One-Year Hold On School Board Vote Greenberg: ‘Constructive Year' Or ‘Spinning Wheels’
One-Year Hold On School Board Vote
Greenberg: 'Constructive Year' Or 'Spinning Wheels'
By Howard Schwach
The New York State legislature voted on Monday to postpone the school board elections scheduled for this May for at least a year, extending the terms of the members now on the local board until 2003.
Why the election was postponed depends on which legislator has the floor.
State Senator Serph Maltese, who sponsored the bill in the Senate, says that he did it at the request of the Board of Elections, which has to redraw 5,000 elections districts in the city.
"We do not want them to have the board rushing to complete that job and risk the integrity of future elections," Maltese says.
On the other hand, Assembly Steven Silver, the chair of the powerful Assembly Education Committee, says that the election was postponed to "give the legislature time to discuss the future of community school boards."
Silver says that his vote was motivated not by the redistricting nor the money the postponement would save the city, but by the "possibility that the legislature might decide to alter or eliminate the school boards."
"Considering the current debate under way regarding New York City school governance, it is appropriate that we postpone the election for a year," Silver says.
Local school board president Steve Greenberg, who had indicated that he was not going to run for another term, is "personally happy" about the postponement, but unsure what it means for the future of school boards in general and specifically for Community School Board 27.
"If, during this year, we can sit down and evaluate the board process and come up with a new form of local input, then this can be a positive experience, a constructive year" Greenberg told The Wave. "On the other hand, if this is a done deal and there is no debate, no discussion, then we are just spinning our wheels."

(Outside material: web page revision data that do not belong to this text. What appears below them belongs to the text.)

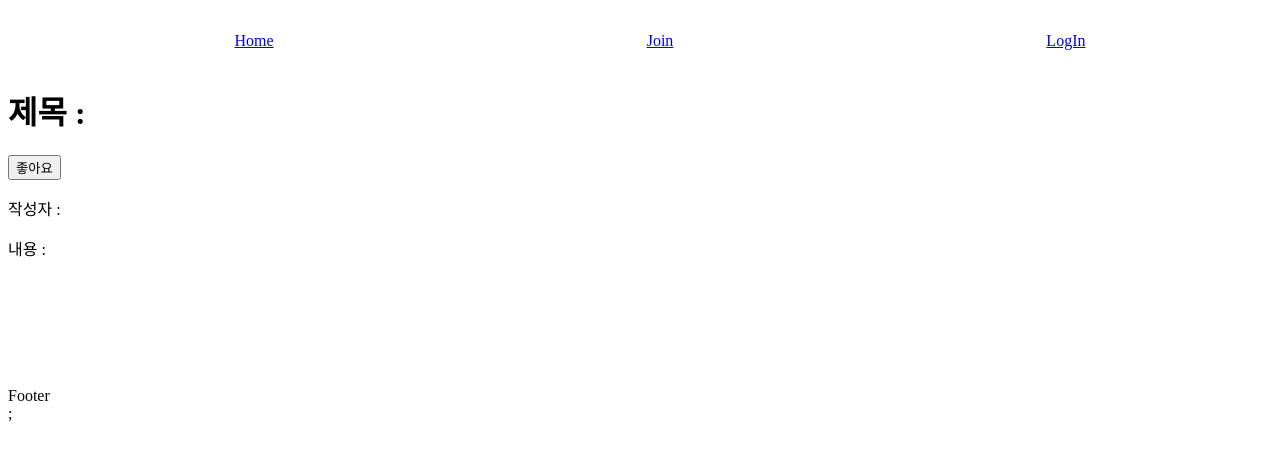
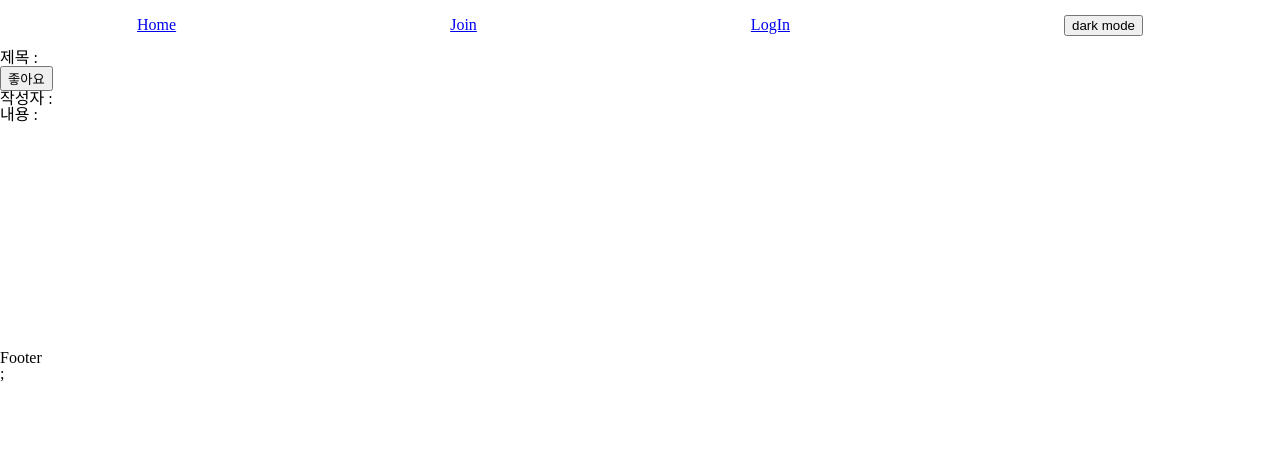
Before and after one commit to jukangpark/assignment_client, a React (Create React App) app: page /posts/1 in a window 1280 px wide. Shown: the top 460 px of the page. Built offline with nearby package versions, Linux system fonts and the light colour scheme; no server answers.

Commit message:
모듈정리

```diff
--- a/src/App.js
+++ b/src/App.js
@@ -2,6 +2,7 @@ import Router from "./Router";
 
 import { QueryClientProvider, QueryClient } from "@tanstack/react-query";
 import { ReactQueryDevtools } from "@tanstack/react-query-devtools";
+import GlobalStyle from "style/GlobalStyle";
 
 const queryClient = new QueryClient();
 
@@ -10,6 +11,7 @@ const App = () => {
     <QueryClientProvider client={queryClient}>
       <Router />
       <ReactQueryDevtools initialIsOpen={true} />;
+      <GlobalStyle />
     </QueryClientProvider>
   );
 };
--- a/src/Router.js
+++ b/src/Router.js
@@ -1,6 +1,6 @@
 import { BrowserRouter, Routes, Route } from "react-router-dom";
 import { useRecoilValue } from "recoil";
-import { currentUserInfoQuery } from "./atom";
+import { currentUserInfoQuery } from "./atom/atom";
 import LayOut from "./layout/LayOut";
 import Detail from "./pages/post/Detail";
 import Home from "./pages/Home";
--- a/src/atom.js
+++ b/src/atom/atom.js
@@ -12,6 +12,11 @@ if (token) {
 
 // token 값이 존재한다고 한다면?
 // 해당 토큰 값을 가지고 user 의 Profile 정보를 가지고 올 수 있는 api 호출하기
+
+export const isDark = atom({
+  key: "isDark",
+  default: false,
+});
 
 export const globalLoggedInState = atom({
   key: "isLoggedIn",
--- a/src/components/Header.js
+++ b/src/components/Header.js
@@ -49,6 +49,9 @@ const Header = ({ isLoggedIn, id }) => {
             </li>
           </>
         )}
+        <li>
+          <button>dark mode</button>
+        </li>
       </ul>
     </StyledHeader>
   );
--- /dev/null
+++ b/src/components/Post.js
@@ -0,0 +1,29 @@
+import { Link } from "react-router-dom";
+import styled from "styled-components";
+
+const StyledPost = styled.div`
+  border: 1px solid gray;
+  margin: 10px;
+  display: block;
+
+  a > h1 {
+    font-size: 24px;
+  }
+`;
+
+const Post = ({ post }) => {
+  return (
+    <StyledPost>
+      <Link to={`/posts/${post._id}`}>
+        <h1> 제목 : {post?.title}</h1>
+        <p> 내용 : {post?.content}</p>
+        <p> 작성일 : {post?.createdAt}</p>
+      </Link>
+      <Link to={`/user/${post?.author}`}>
+        <p> author: {post?.author}</p>
+      </Link>
+    </StyledPost>
+  );
+};
+
+export default Post;
--- a/src/layout/LayOut.js
+++ b/src/layout/LayOut.js
@@ -1,8 +1,8 @@
 import { Outlet } from "react-router";
 import { useRecoilValue } from "recoil";
-import { currentUserInfoQuery } from "../atom";
-import Footer from "../components/Footer";
-import Header from "../components/Header";
+import { currentUserInfoQuery } from "atom/atom";
+import Footer from "components/Footer";
+import Header from "components/Header";
 
 const LayOut = () => {
   const data = useRecoilValue(currentUserInfoQuery);
--- a/src/pages/Home.js
+++ b/src/pages/Home.js
@@ -1,8 +1,20 @@
 import { useQuery } from "@tanstack/react-query";
-import { Link } from "react-router-dom";
 import { getPosts } from "../api/api";
+import Post from "../components/Post";
 
 // npm i react-dotenv
+
+/*
+  리엑트 쿼리는 데이터의 캐시 처리를 간편하게 할 수 있는 인터페이스를 제공합니다.
+  몇 초 이후에 데이터가 유효하지 않은 것으로 간주하고 데이터를 다시 받아옵니다.
+  데이터에 변경점이 있는 경우에만 리렌더링을 수행합니다.
+  유저가 탭을 이동했다가 다시 돌아왔을 때 데이터를 다시 불러옵니다.
+  데이터를 다시 호출할 때 응답이 오기 전까지는 이전 뎅터를 계속 보여줍니다.
+
+  useQuery 에서 사용하게 되는 Query Key 는 React Query 에서 쿼리 캐싱을 관리하기 위한,
+  unique key 로 사용됩니다.
+  배열형태로 설정해줘야합니다
+ */
 
 const Home = () => {
   // const [posts, setPosts] = useState([]);
@@ -17,20 +29,9 @@ const Home = () => {
     queryFn: getPosts,
   });
 
-  // useQuery 에서 사용하게 되는 Query Key 는 React Query 에서 쿼리 캐싱을 관리하기 위한,
-  // unique key 로 사용됩니다.
-  // 배열형태로 설정해줘야합니다
-
-  // 리엑트 쿼리는 데이터의 캐시 처리를 간편하게 할 수 있는 인터페이스를 제공합니다.
-  // 몇 초 이후에 데이터가 유효하지 않은 것으로 간주하고 데이터를 다시 받아옵니다.
-  // 데이터에 변경점이 있는 경우에만 리렌더링을 수행합니다.
-  // 유저가 탭을 이동했다가 다시 돌아왔을 때 데이터를 다시 불러옵니다.
-  // 데이터를 다시 호출할 때 응답이 오기 전까지는 이전 뎅터를 계속 보여줍니다.
-
   console.log(posts);
 
   // useEffect(() => {
-  //   console.log(process.env);
   //   const func = async () => {
   //     const response = await fetch(
   //       `${process.env.REACT_APP_BASE_URL}/posts/test`
@@ -50,23 +51,8 @@ const Home = () => {
     <div>
       <h1>Home 페이지</h1>
       {posts?.map((post, index) => (
-        <div
-          key={index}
-          style={{ border: "1px solid gray", margin: "10px", display: "block" }}
-        >
-          <Link to={`/posts/${post._id}`}>
-            <h1> 제목 : {post?.title}</h1>
-            <p> 내용 : {post?.content}</p>
-            <p> 작성일 : {post?.createdAt}</p>
-          </Link>
-          <Link to={`/user/${post?.author}`}>
-            <p> author: {post?.author}</p>
-          </Link>
-        </div>
+        <Post key={index} post={post} />
       ))}
-      {/* <Child>
-        <div>1</div>
-      </Child> */}
     </div>
   );
 };
--- a/src/pages/post/Detail.js
+++ b/src/pages/post/Detail.js
@@ -1,7 +1,7 @@
 import { useEffect, useState } from "react";
 import { useNavigate, useParams } from "react-router";
 import { useRecoilValue } from "recoil";
-import { currentUserInfoQuery } from "../../atom";
+import { currentUserInfoQuery } from "../../atom/atom";
 
 const Detail = () => {
   const token = JSON.parse(window.localStorage.getItem("token"));
--- /dev/null
+++ b/src/style/GlobalStyle.js
@@ -0,0 +1,50 @@
+import { createGlobalStyle } from "styled-components";
+
+const GlobalStyle = createGlobalStyle`
+    html, body, div, span, applet, object, iframe,
+    h1, h2, h3, h4, h5, h6, p, blockquote, pre,
+    a, abbr, acronym, address, big, cite, code,
+    del, dfn, em, img, ins, kbd, q, s, samp,
+    small, strike, strong, sub, sup, tt, var,
+    b, u, i, center,
+    dl, dt, dd, ol, ul, li,
+    fieldset, form, label, legend,
+    table, caption, tbody, tfoot, thead, tr, th, td,
+    article, aside, canvas, details, embed,
+    figure, figcaption, footer, header, hgroup,
+    menu, nav, output, ruby, section, summary,
+    time, mark, audio, video {
+        margin: 0;
+        padding: 0;
+        border: 0;
+        font-size: 100%;
+        font: inherit;
+        vertical-align: baseline;
+    }
+    /* HTML5 display-role reset for older browsers */
+    article, aside, details, figcaption, figure,
+    footer, header, hgroup, menu, nav, section {
+        display: block;
+    }
+    body {
+        line-height: 1;
+    }
+    ol, ul {
+        list-style: none;
+    }
+    blockquote, q {
+        quotes: none;
+    }
+    blockquote:before, blockquote:after,
+    q:before, q:after {
+        content: '';
+        content: none;
+    }
+    table {
+        border-collapse: collapse;
+        border-spacing: 0;
+    }
+
+`;
+
+export default GlobalStyle;
```
Also changed, not shown: jsconfig.json (added, +8 -0 lines).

Greenberg told The Wave that the school board presidents recently met with Dennis Walcott, the mayor's point person on education issues.
"Walcott came into the meeting stating his desire to do away with school boards. He left with a view that changed from doing away with the boards to modifying them in some way to allow for community input into the educational process." Greenberg says.
"We told him what we do and why we are necessary," he added. "We know the mayor wants complete control, but parents and students have to have a voice as well."
Greenberg believes that the boards are necessary and that they should be retained, even in a restructured manner.
"We are the eyes and ears of the community when it comes to education," Greenberg concludes. "We are the only community advocates for children and parents."